# SUPPLIED MATERIAL:
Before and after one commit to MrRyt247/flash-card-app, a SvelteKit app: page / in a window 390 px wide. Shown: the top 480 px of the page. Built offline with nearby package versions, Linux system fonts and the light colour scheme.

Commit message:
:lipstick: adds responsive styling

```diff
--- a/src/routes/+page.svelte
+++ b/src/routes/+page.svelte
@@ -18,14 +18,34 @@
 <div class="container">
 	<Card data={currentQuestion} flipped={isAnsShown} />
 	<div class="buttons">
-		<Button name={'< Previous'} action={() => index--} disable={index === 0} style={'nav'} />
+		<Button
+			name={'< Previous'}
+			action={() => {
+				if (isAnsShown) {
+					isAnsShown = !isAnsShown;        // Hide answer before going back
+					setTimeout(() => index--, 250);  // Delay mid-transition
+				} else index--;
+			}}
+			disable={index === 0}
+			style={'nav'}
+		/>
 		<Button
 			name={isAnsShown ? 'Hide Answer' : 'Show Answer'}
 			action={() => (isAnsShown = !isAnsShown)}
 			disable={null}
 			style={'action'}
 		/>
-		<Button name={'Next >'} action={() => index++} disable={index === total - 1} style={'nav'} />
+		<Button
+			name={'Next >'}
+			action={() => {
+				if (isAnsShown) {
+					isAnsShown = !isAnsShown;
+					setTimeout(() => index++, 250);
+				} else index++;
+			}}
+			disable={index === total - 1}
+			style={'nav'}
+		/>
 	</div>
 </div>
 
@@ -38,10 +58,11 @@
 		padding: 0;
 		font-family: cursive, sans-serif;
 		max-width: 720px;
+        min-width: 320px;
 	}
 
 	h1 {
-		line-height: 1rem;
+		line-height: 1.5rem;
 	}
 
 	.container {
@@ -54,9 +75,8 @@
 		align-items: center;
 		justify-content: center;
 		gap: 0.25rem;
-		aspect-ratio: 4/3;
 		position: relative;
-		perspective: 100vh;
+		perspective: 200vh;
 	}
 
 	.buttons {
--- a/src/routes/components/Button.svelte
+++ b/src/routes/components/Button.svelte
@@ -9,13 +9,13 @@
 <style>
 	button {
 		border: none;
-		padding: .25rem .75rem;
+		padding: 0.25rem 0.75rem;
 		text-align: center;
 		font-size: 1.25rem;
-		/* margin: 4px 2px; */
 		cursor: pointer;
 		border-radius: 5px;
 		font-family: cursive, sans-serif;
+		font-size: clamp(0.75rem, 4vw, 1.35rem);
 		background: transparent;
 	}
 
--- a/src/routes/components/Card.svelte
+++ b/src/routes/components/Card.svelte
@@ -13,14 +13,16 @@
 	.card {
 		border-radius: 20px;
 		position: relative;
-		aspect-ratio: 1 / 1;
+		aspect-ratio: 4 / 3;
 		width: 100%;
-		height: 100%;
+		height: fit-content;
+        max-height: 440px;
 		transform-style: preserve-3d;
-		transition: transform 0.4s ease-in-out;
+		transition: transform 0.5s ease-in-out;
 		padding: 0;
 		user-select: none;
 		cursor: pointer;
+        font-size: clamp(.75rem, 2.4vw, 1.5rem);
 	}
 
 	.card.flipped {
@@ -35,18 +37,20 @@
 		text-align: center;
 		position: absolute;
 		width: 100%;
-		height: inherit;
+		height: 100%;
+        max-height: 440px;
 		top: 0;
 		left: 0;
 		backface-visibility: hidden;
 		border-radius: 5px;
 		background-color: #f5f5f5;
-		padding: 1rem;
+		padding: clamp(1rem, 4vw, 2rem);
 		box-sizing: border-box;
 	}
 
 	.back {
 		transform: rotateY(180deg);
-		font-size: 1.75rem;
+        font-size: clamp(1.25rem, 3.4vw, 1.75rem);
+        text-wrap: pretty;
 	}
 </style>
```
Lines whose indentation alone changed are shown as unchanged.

# TRY IT:
The records above are to be restated word for word, in full.

# SOLUTION:
Before and after one commit to MrRyt247/flash-card-app, a SvelteKit app: page / in a window 390 px wide. Shown: the top 480 px of the page. Built offline with nearby package versions, Linux system fonts and the light colour scheme.

Commit message:
:lipstick: adds responsive styling

```diff
--- a/src/routes/+page.svelte
+++ b/src/routes/+page.svelte
@@ -18,14 +18,34 @@
 <div class="container">
 	<Card data={currentQuestion} flipped={isAnsShown} />
 	<div class="buttons">
-		<Button name={'< Previous'} action={() => index--} disable={index === 0} style={'nav'} />
+		<Button
+			name={'< Previous'}
+			action={() => {
+				if (isAnsShown) {
+					isAnsShown = !isAnsShown;        // Hide answer before going back
+					setTimeout(() => index--, 250);  // Delay mid-transition
+				} else index--;
+			}}
+			disable={index === 0}
+			style={'nav'}
+		/>
 		<Button
 			name={isAnsShown ? 'Hide Answer' : 'Show Answer'}
 			action={() => (isAnsShown = !isAnsShown)}
 			disable={null}
 			style={'action'}
 		/>
-		<Button name={'Next >'} action={() => index++} disable={index === total - 1} style={'nav'} />
+		<Button
+			name={'Next >'}
+			action={() => {
+				if (isAnsShown) {
+					isAnsShown = !isAnsShown;
+					setTimeout(() => index++, 250);
+				} else index++;
+			}}
+			disable={index === total - 1}
+			style={'nav'}
+		/>
 	</div>
 </div>
 
@@ -38,10 +58,11 @@
 		padding: 0;
 		font-family: cursive, sans-serif;
 		max-width: 720px;
+        min-width: 320px;
 	}
 
 	h1 {
-		line-height: 1rem;
+		line-height: 1.5rem;
 	}
 
 	.container {
@@ -54,9 +75,8 @@
 		align-items: center;
 		justify-content: center;
 		gap: 0.25rem;
-		aspect-ratio: 4/3;
 		position: relative;
-		perspective: 100vh;
+		perspective: 200vh;
 	}
 
 	.buttons {
--- a/src/routes/components/Button.svelte
+++ b/src/routes/components/Button.svelte
@@ -9,13 +9,13 @@
 <style>
 	button {
 		border: none;
-		padding: .25rem .75rem;
+		padding: 0.25rem 0.75rem;
 		text-align: center;
 		font-size: 1.25rem;
-		/* margin: 4px 2px; */
 		cursor: pointer;
 		border-radius: 5px;
 		font-family: cursive, sans-serif;
+		font-size: clamp(0.75rem, 4vw, 1.35rem);
 		background: transparent;
 	}
 
--- a/src/routes/components/Card.svelte
+++ b/src/routes/components/Card.svelte
@@ -13,14 +13,16 @@
 	.card {
 		border-radius: 20px;
 		position: relative;
-		aspect-ratio: 1 / 1;
+		aspect-ratio: 4 / 3;
 		width: 100%;
-		height: 100%;
+		height: fit-content;
+        max-height: 440px;
 		transform-style: preserve-3d;
-		transition: transform 0.4s ease-in-out;
+		transition: transform 0.5s ease-in-out;
 		padding: 0;
 		user-select: none;
 		cursor: pointer;
+        font-size: clamp(.75rem, 2.4vw, 1.5rem);
 	}
 
 	.card.flipped {
@@ -35,18 +37,20 @@
 		text-align: center;
 		position: absolute;
 		width: 100%;
-		height: inherit;
+		height: 100%;
+        max-height: 440px;
 		top: 0;
 		left: 0;
 		backface-visibility: hidden;
 		border-radius: 5px;
 		background-color: #f5f5f5;
-		padding: 1rem;
+		padding: clamp(1rem, 4vw, 2rem);
 		box-sizing: border-box;
 	}
 
 	.back {
 		transform: rotateY(180deg);
-		font-size: 1.75rem;
+        font-size: clamp(1.25rem, 3.4vw, 1.75rem);
+        text-wrap: pretty;
 	}
 </style>
```
Lines whose indentation alone changed are shown as unchanged.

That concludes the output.